The next month Abdullah presented a modified plan to Bush that had not been approved by the other Arab leaders. This plan included the establishment of a Palestinian state based on UN Security Council Resolutions 242 and 338, which call for an Israeli withdrawal from territory seized in the 1967 War, in return for Arab recognition of Israel. This plan did not include a reference to the refugees or normalization.4

The Bush vision to the Middle East (6/02) did not mention the Saudi Initiative, though it did call for ending the occupation that began in 1967 in exchange for normalizing relations between Israel and the Arab countries. However, the Roadmap stated that UNSCR 242 and 338, along with UNSCR 1397 and the Arab Initiative, would lay the foundations for a future settlement to the conflict.6

The government of Israel accepted the Roadmap with 14 reservations, among them an insistence upon "the removal of references other than 242 and 338 (i.e. UNSCR 1397 and the Arab Initiative adopted in Beirut)."7


1 Friedman Tom, "An Intriguing Signal from the Saudi Crown Prince", NY Times, 2/17/02.

Crown Prince Abdullah: "...the idea I had in mind - full withdrawal from all the occupied territories, in accord with UN resolutions, including in Jerusalem, for full normalization of relations."

2 Israel responded cautiously to the proposal at first, though the government later voiced opposition to the initiative on the grounds that it called for a return of all the territories (3/3/02). The US on the other hand, publicly supported the ideas, though a trip by Secretary of State Colin Powell to the region failed to produce a halt to the Israeli-Palestinian violence and a consensus on how to proceed.
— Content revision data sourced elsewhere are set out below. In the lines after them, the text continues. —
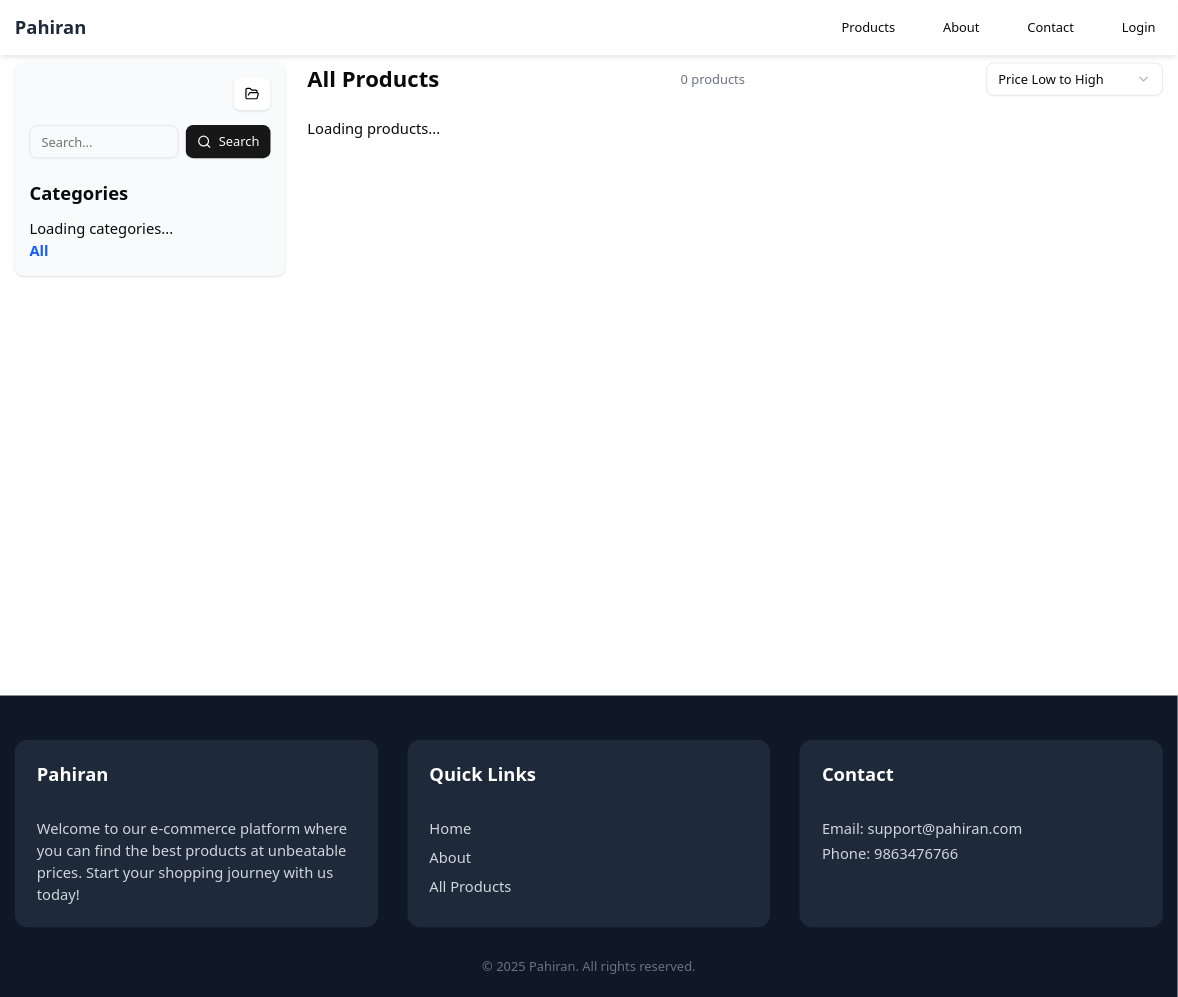
Repository: sushilaneupane/ecommerce_frontend
Page: /products
The author's editor kept a copy of each file at every save. The page is drawn from the files as they stood at one save, then again after the next save.
The browser window is 1280 px wide. The pictures show the whole page, at 92% of full size.
The page's requests for data from a server got no answer. The project was rebuilt for these pictures with package versions that can differ from the ones it lists, and the page was loaded fresh each time. No one was signed in, and anything a server would have sent is missing. Also part of the build but not shown: vite.config.js, src/middleware/ProtectedRoute.jsx, src/components/Sidebar.jsx, src/layouts/AdminLayout.jsx, src/pages/NewArrival.jsx, src/pages/Featured.jsx, src/pages/Hero.jsx, src/components/ui/label.jsx and 35 more.

Above is the page before, as saved 2025-10-24 16:03:17.

After the next save:
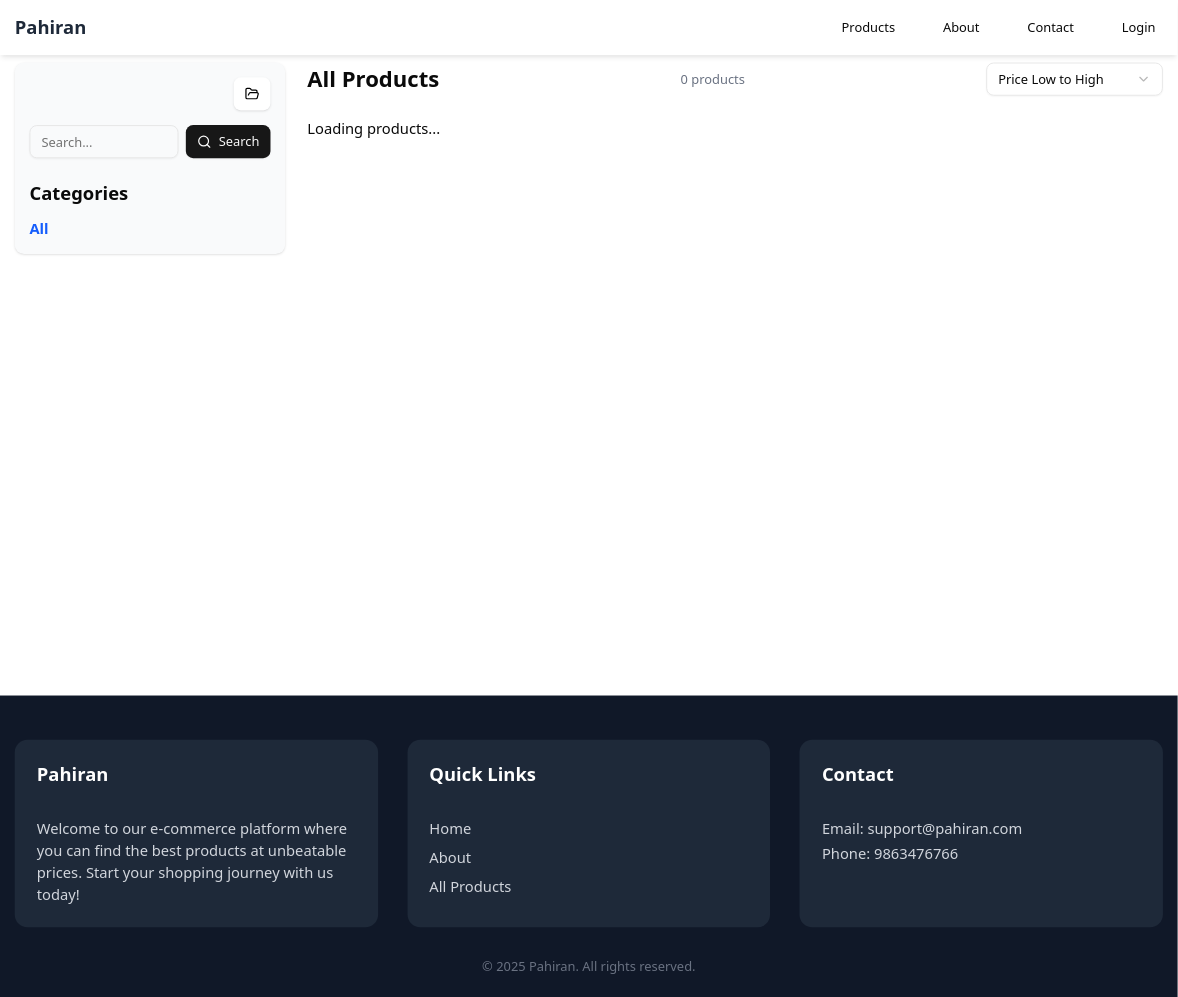
Saved 14 s later.
--- a/src/hooks/useCategories.js
+++ b/src/hooks/useCategories.js
@@ -6,12 +6,14 @@
   const queryClient = useQueryClient();
   const token = localStorage.getItem("authToken");
 
-const { data: categories = [], isLoading, isError } = useQuery({
-  queryKey: [CATEGORY_KEY],
-  queryFn: fetchCategories(), // you can just pass the function
-});
+  // Fetch categories
+  const { data: categories = [], isLoading, isError } = useQuery({
+    queryKey: [CATEGORY_KEY],
+    queryFn: () => fetchCategories(token),
+    enabled: !!token,
+  });
 
-
+  // Create category
   const create = useMutation({
     mutationFn: (categoryData) => createCategory(categoryData, token),
     onSuccess: () => {

After the save that followed:
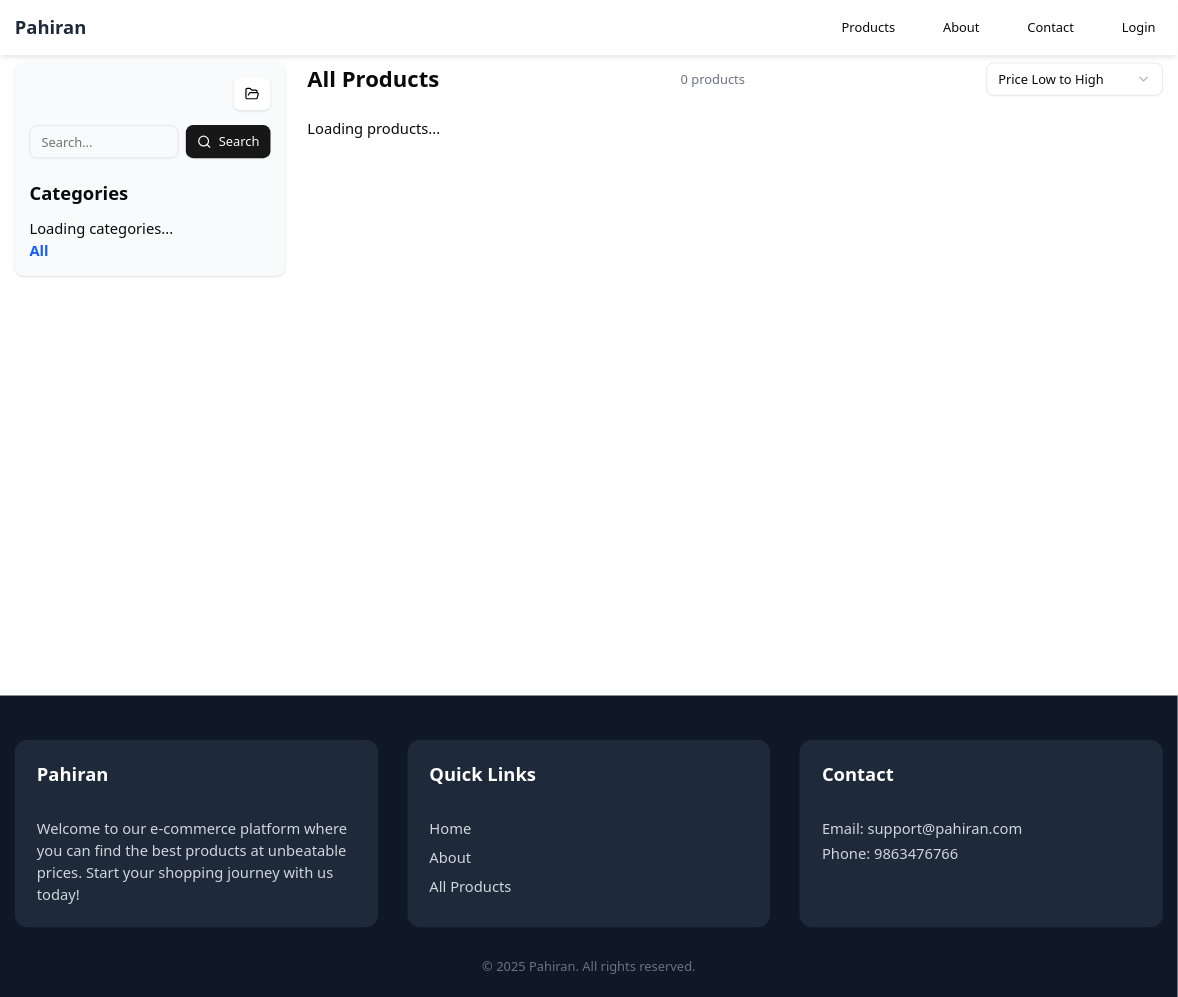
Saved 52 s later.
--- a/src/hooks/useCategories.js
+++ b/src/hooks/useCategories.js
@@ -10,7 +10,6 @@
   const { data: categories = [], isLoading, isError } = useQuery({
     queryKey: [CATEGORY_KEY],
     queryFn: () => fetchCategories(token),
-    enabled: !!token,
   });
 
   // Create category
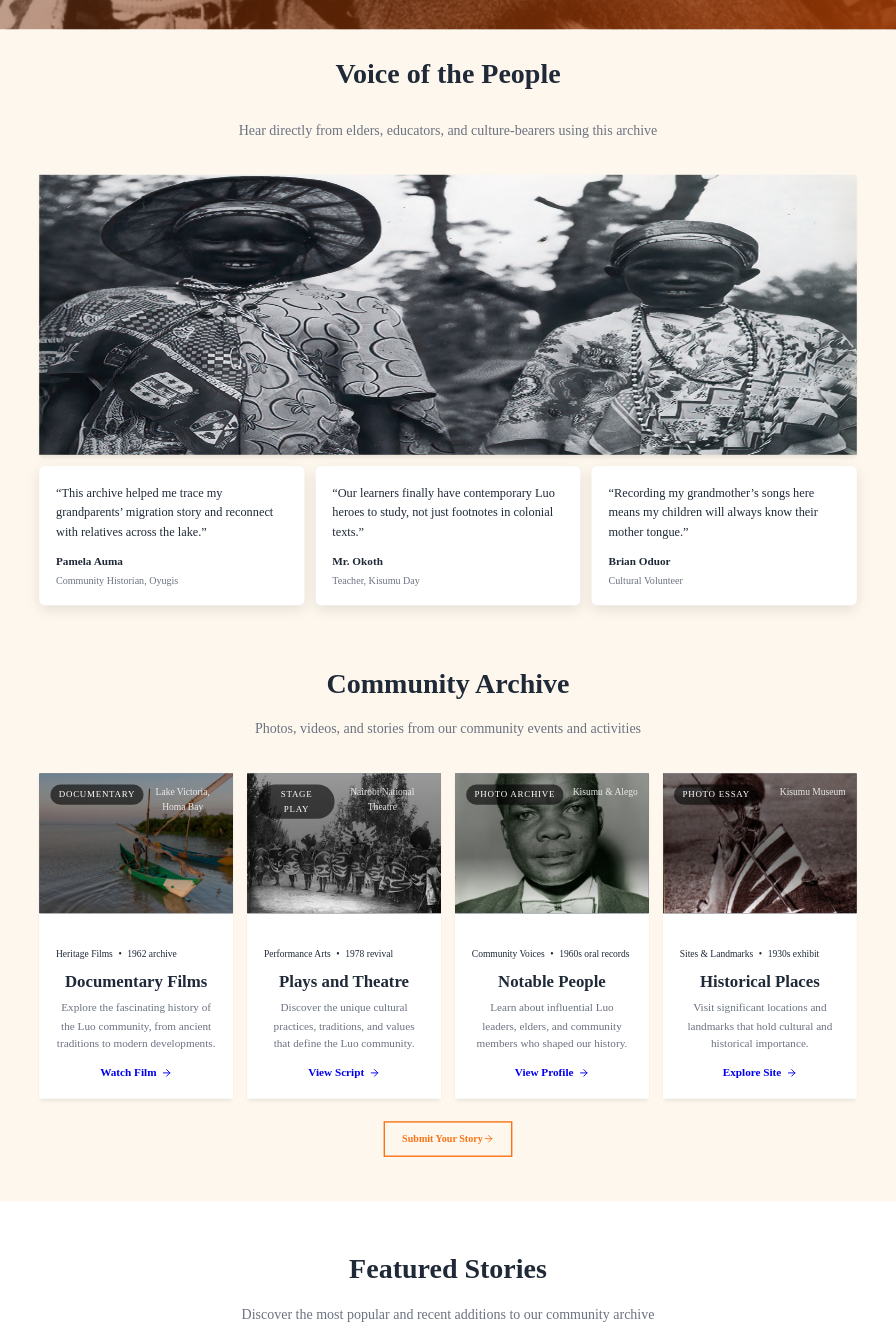
Repository: ianfranko/luo-community-history
Page: /
These files come from the project's save history. The page is drawn as it stood at one moment and after the next save; the edit follows.
The browser window is 1280 px wide. The pictures show the part of the page from y = 674 to 2594 px (the page is 3904 px tall before and 3704 px after), at 70% of full size.
The project was rebuilt for these pictures with package versions that can differ from the ones it lists, and the page was loaded fresh each time. The framework's server and built-in components were replaced by stand-ins that run in the browser. Also part of the build but not shown: next.config.ts.

Above is the page before, as saved 2025-11-23 07:12:03.

After the next save:
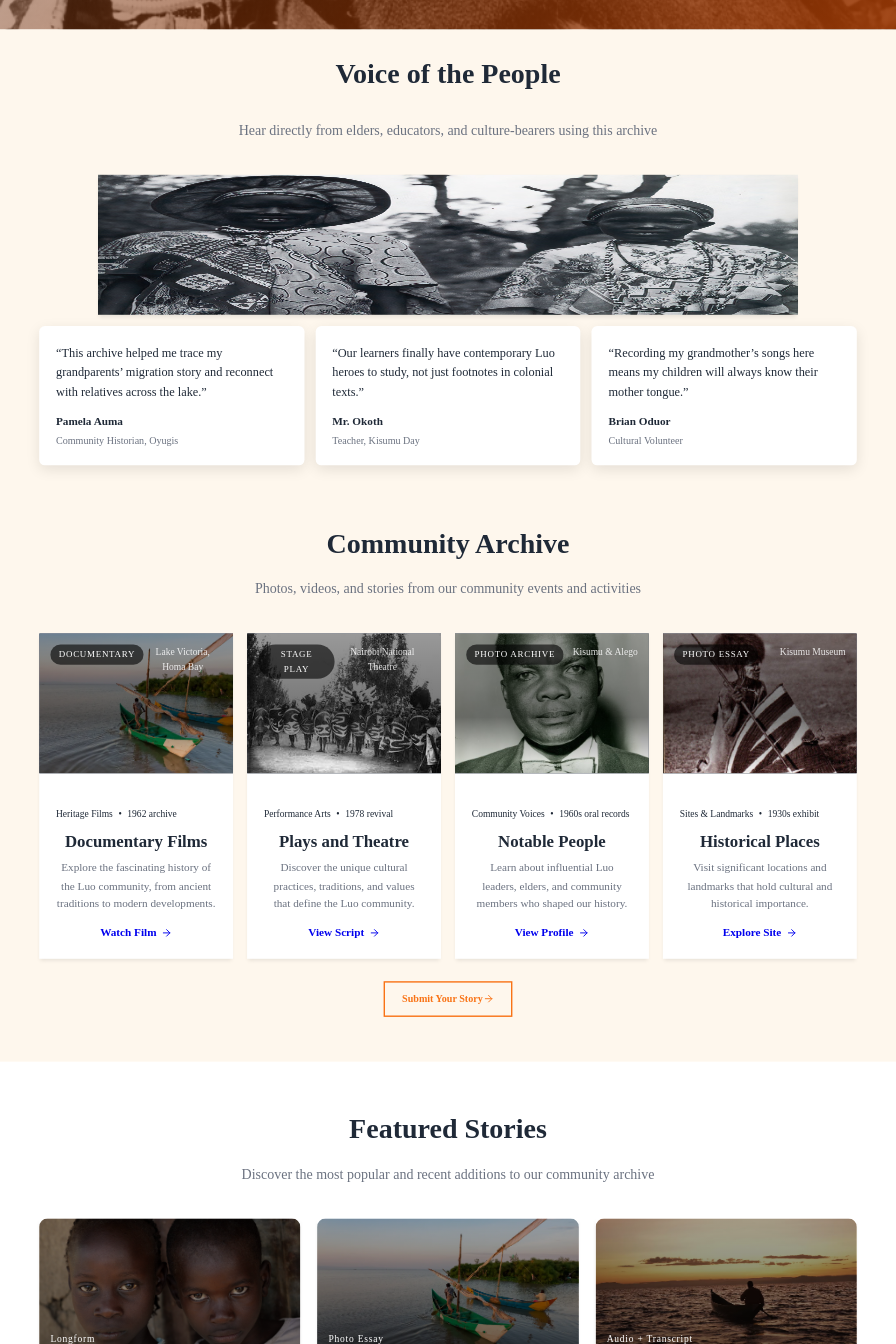
Saved 35 s later.
--- a/src/app/page.tsx
+++ b/src/app/page.tsx
@@ -203,8 +203,8 @@ export default function Home() {
   <Image
     src="/luo_03.jpg"
     alt="Community Archive"
-    width={1400}
-    height={400}
+    width={1000}
+    height={200}
     className="object-cover w-full max-w-2xl h-[80px] shadow"/>
 </div>
 
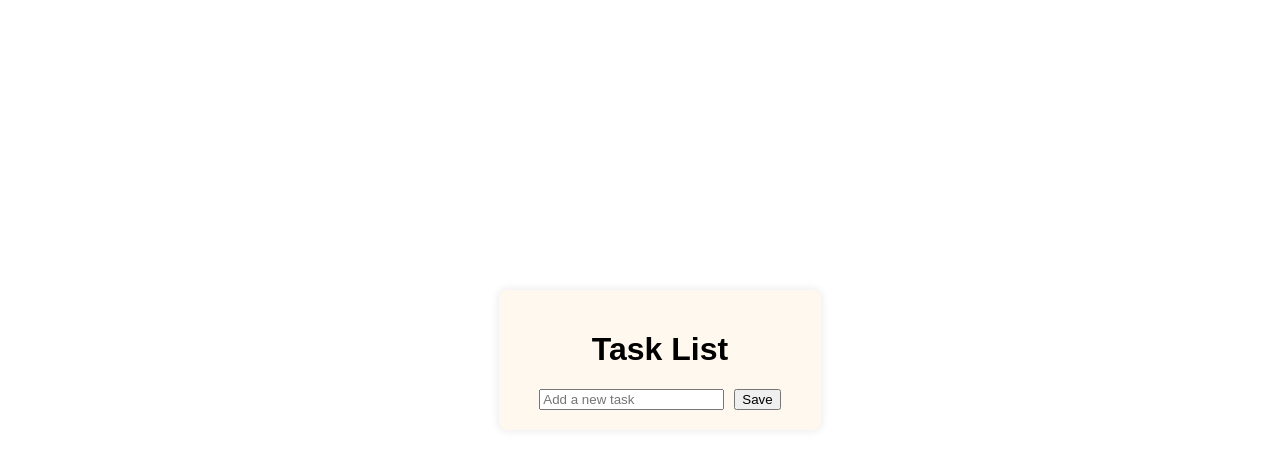
Repository: lpcmendoza/frontend-lab4
Page: /
The author's editor kept a copy of each file at every save. The page is drawn from the files as they stood at one save, then again after the next save.
The browser window is 1280 px wide. The pictures show the whole page.
The project was rebuilt for these pictures with package versions that can differ from the ones it lists, and the page was loaded fresh each time. Also part of the build but not shown: vite.config.js, src/index.css.

Above is the page before, as saved 2024-10-19 18:58:12.

### src/App.jsx
import React from 'react';
import TaskList from './components/TaskList';
import './App.css'; // Ensure your styles are imported

const App = () => {
    return (
        <div className="container">
            <TaskList />
        </div>
    );
};

export default App;

### src/components/TaskList.jsx
import React, { useState, useEffect } from 'react';

const TaskList = () => {
    const [tasks, setTasks] = useState([]);
    const [inputValue, setInputValue] = useState('');

    // Load tasks from local storage when the component mounts
    useEffect(() => {
        const savedTasks = localStorage.getItem('tasks');
        if (savedTasks) {
            setTasks(JSON.parse(savedTasks));
        }
    }, []);

    // Save tasks to local storage whenever they change
    useEffect(() => {
        localStorage.setItem('tasks', JSON.stringify(tasks));
    }, [tasks]);

    const addTask = () => {
        if (inputValue.trim() !== '') {
            setTasks([...tasks, { text: inputValue, completed: false }]);
            setInputValue(''); // Clear input after adding task
        }
    };

    const toggleTaskCompletion = (index) => {
        const updatedTasks = tasks.map((task, i) =>
            i === index ? { ...task, completed: !task.completed } : task
        );
        setTasks(updatedTasks);
    };

    const removeTask = (index) => {
        const updatedTasks = tasks.filter((_, i) => i !== index);
        setTasks(updatedTasks);
    };

    return (
        <div>
            <h1>Task List</h1>
            <input
                type="text"
                value={inputValue}
                onChange={(e) => setInputValue(e.target.value)}
                placeholder="Add a new task"
            />
            <button onClick={addTask}>Save</button>

            <ul style={{ listStyleType: 'none', padding: 0 }}>
                {tasks.map((task, index) => (
                    <li key={index} style={{ display: 'flex', alignItems: 'center' }}>
                        <input
                            type="checkbox"
                            checked={task.completed}
                            onChange={() => toggleTaskCompletion(index)}
                            style={{ marginRight: '10px' }}
                        />
                        <span
                            style={{
                                textDecoration: task.completed ? 'line-through' : 'none',
                                flexGrow: 1, // Make the span take up available space
                            }}
                        >
                            {task.text}
                        </span>
                        <button onClick={() => removeTask(index)}>Remove</button>
                    </li>
                ))}
            </ul>
        </div>
    );
};

export default TaskList;

### src/App.css
/* App.css */

body {
  font-family: Arial, sans-serif;
  margin: 0; /* Remove default margin */
  height: 100vh; /* Make body full height */
  display: flex; /* Use flexbox */
  justify-content: center; /* Center horizontally */
  align-items: center; /* Center vertically */
}

.container {
  text-align: center; /* Center text inside the container */
  width: 100%; /* Full width for the container */
  max-width: 400px; /* Set a maximum width for the task list */
  padding: 20px; /* Add some padding */
  box-shadow: 0 0 10px rgba(0, 0, 0, 0.1); /* Optional: Add some shadow for aesthetics */
  border-radius: 8px; /* Optional: Rounded corners */
  background-color: #FEF8EF; /* Optional: White background for better contrast */
}

ul {
  list-style-type: none; /* Remove bullet points */
  padding: 0; /* Remove padding */
  margin: 0; /* Remove margin */
}

li {
  display: flex; /* Use flexbox to align items */
  align-items: center; /* Center vertically */
  margin: 10px 0; /* Space between tasks */
}

button {
  margin-left: 10px; /* Space between checkbox and button */
}

Loaded but not shown: index.html (common file); src/main.jsx (common file)

After the next save:
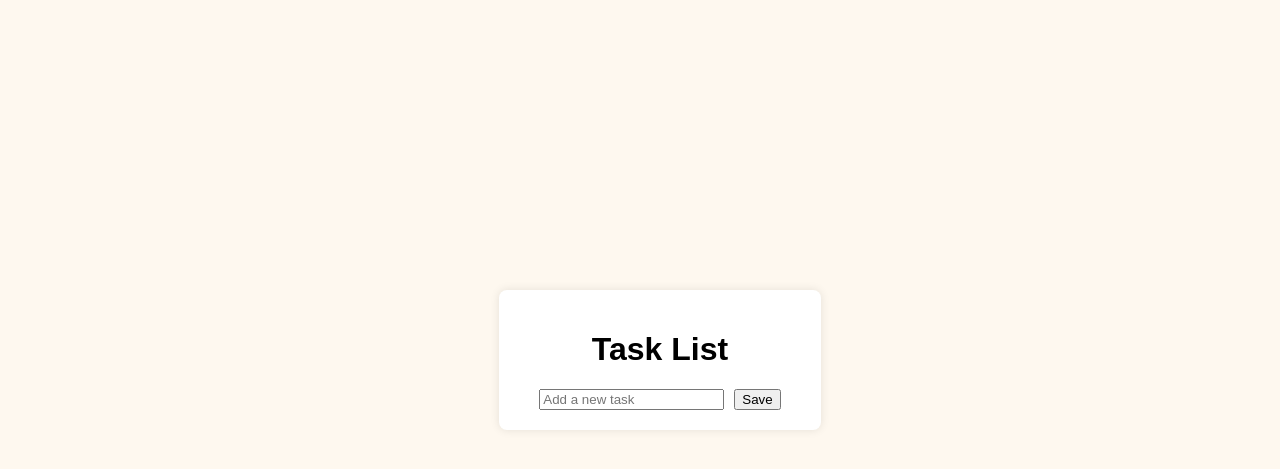
Saved 25 s later.
--- a/src/App.css
+++ b/src/App.css
@@ -7,6 +7,7 @@ body {
   display: flex; /* Use flexbox */
   justify-content: center; /* Center horizontally */
   align-items: center; /* Center vertically */
+  background-color: #FEF8EF;
 }
 
 .container {
@@ -16,7 +17,7 @@ body {
   padding: 20px; /* Add some padding */
   box-shadow: 0 0 10px rgba(0, 0, 0, 0.1); /* Optional: Add some shadow for aesthetics */
   border-radius: 8px; /* Optional: Rounded corners */
-  background-color: #FEF8EF; /* Optional: White background for better contrast */
+  background-color: #fff; /* Optional: White background for better contrast */
 }
 
 ul {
See Podeh Elie, From Fahd to Abdullah, (Jerusalem: Truman Institute, 2003. pp. 24-26, 28-30).

3 For the full text of UNSCR 1397 click here.

4 Podeh Elie, Ibid, pp 26-31.

6 For the full text of the Roadmap, click here.

[7] For the full text of Israel's 14 Reservations to the Roadmap, click here.

More Sources

Elie Podeh, From Fahd to Abdullah, Jerusalem: Truman Institute in the Hebrew University, 2003.